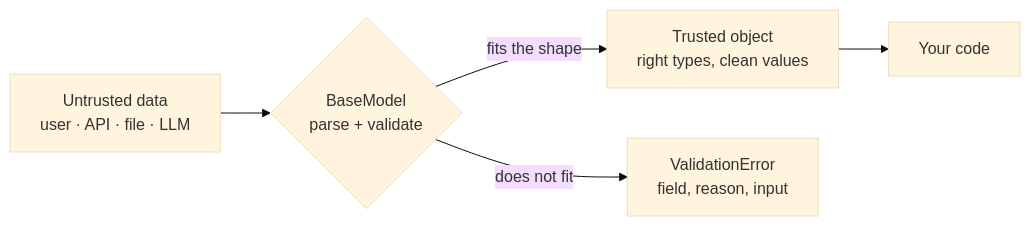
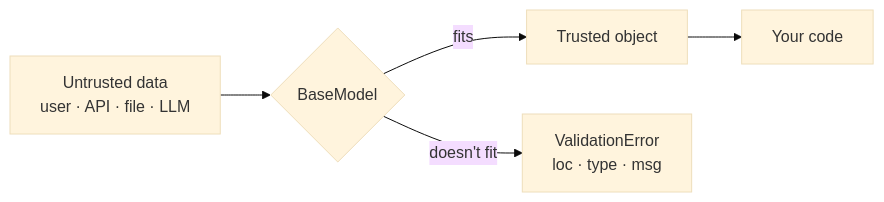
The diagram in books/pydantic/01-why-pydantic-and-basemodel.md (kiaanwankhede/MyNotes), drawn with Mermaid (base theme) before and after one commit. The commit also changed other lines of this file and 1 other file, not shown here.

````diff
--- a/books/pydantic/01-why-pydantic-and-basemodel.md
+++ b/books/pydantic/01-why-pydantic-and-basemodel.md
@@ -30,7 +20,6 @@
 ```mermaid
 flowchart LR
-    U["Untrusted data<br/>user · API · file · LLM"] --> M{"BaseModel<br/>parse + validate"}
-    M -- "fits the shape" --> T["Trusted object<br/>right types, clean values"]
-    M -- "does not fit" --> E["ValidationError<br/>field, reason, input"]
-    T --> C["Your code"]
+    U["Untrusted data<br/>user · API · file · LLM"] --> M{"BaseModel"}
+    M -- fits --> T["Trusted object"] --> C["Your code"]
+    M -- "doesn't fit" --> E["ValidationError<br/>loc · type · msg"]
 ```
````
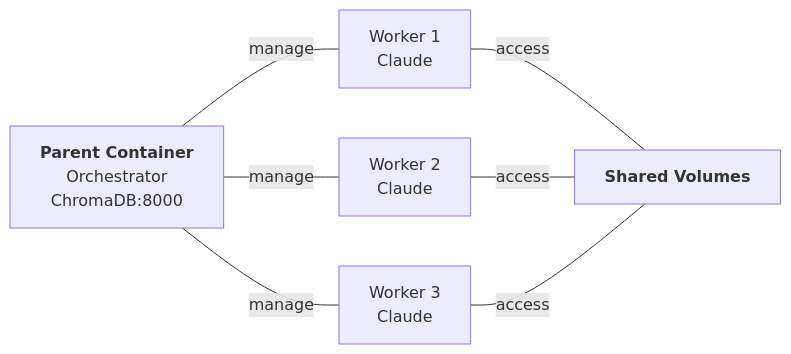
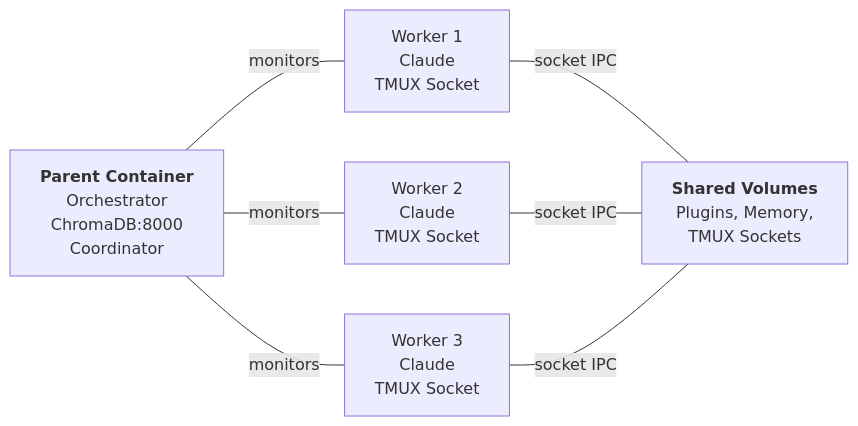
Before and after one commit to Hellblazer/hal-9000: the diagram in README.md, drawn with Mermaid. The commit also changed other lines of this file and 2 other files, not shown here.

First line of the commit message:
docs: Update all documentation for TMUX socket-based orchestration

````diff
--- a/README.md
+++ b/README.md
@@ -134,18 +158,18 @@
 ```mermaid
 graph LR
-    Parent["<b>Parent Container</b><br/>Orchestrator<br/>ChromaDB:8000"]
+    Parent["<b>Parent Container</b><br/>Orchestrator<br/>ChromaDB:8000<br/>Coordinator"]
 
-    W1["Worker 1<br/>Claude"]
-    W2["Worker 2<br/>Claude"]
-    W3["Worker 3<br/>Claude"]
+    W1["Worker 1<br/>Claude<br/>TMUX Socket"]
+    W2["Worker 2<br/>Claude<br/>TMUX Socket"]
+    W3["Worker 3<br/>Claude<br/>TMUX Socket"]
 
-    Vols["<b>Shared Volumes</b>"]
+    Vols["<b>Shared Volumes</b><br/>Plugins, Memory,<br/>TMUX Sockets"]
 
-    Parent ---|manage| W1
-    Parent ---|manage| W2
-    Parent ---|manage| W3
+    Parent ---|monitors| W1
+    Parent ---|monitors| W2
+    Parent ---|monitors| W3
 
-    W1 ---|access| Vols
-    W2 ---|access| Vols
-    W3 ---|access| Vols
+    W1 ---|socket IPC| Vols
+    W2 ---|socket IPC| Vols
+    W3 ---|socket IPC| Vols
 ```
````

════════

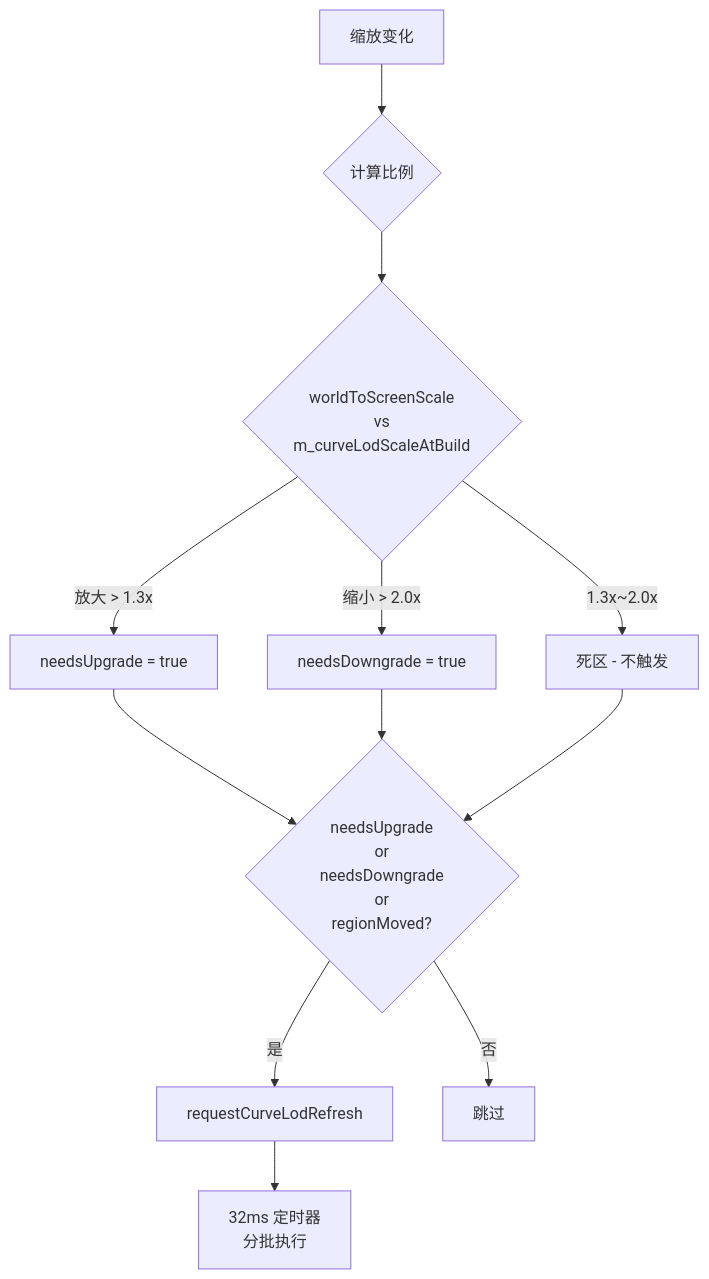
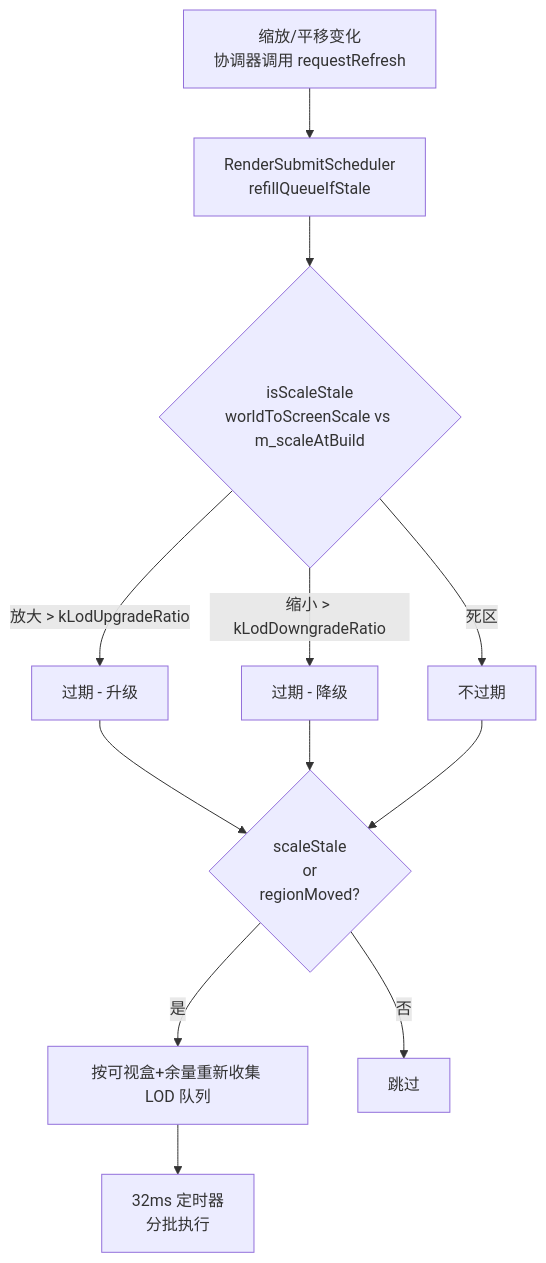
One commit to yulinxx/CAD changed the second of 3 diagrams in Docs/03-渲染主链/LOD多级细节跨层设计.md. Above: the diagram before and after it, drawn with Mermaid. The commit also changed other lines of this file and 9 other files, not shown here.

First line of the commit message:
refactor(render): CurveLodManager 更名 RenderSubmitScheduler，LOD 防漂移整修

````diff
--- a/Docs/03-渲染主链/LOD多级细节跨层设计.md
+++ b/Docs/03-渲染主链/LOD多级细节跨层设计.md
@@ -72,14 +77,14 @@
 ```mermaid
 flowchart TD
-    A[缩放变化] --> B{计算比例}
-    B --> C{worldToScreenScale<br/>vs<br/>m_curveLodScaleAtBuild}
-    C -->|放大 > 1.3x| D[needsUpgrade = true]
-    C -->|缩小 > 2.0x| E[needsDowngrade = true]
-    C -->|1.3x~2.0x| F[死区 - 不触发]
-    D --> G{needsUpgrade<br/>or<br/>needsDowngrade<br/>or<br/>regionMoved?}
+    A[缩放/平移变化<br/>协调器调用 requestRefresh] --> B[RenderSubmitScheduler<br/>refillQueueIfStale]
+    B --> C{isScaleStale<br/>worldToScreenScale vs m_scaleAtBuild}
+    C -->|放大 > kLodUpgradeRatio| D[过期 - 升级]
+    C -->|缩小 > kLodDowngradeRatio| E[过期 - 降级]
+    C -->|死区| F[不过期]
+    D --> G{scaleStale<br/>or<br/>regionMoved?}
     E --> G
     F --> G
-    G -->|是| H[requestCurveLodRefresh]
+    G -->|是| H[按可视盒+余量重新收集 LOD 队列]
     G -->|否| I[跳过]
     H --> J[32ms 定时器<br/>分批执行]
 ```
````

════════

Within the material above, find every line containing the word "here" and copy it.

Answer space
The diagram in books/pydantic/01-why-pydantic-and-basemodel.md (kiaanwankhede/MyNotes), drawn with Mermaid (base theme) before and after one commit. The commit also changed other lines of this file and 1 other file, not shown here.
Before and after one commit to Hellblazer/hal-9000: the diagram in README.md, drawn with Mermaid. The commit also changed other lines of this file and 2 other files, not shown here.
One commit to yulinxx/CAD changed the second of 3 diagrams in Docs/03-渲染主链/LOD多级细节跨层设计.md. Above: the diagram before and after it, drawn with Mermaid. The commit also changed other lines of this file and 9 other files, not shown here.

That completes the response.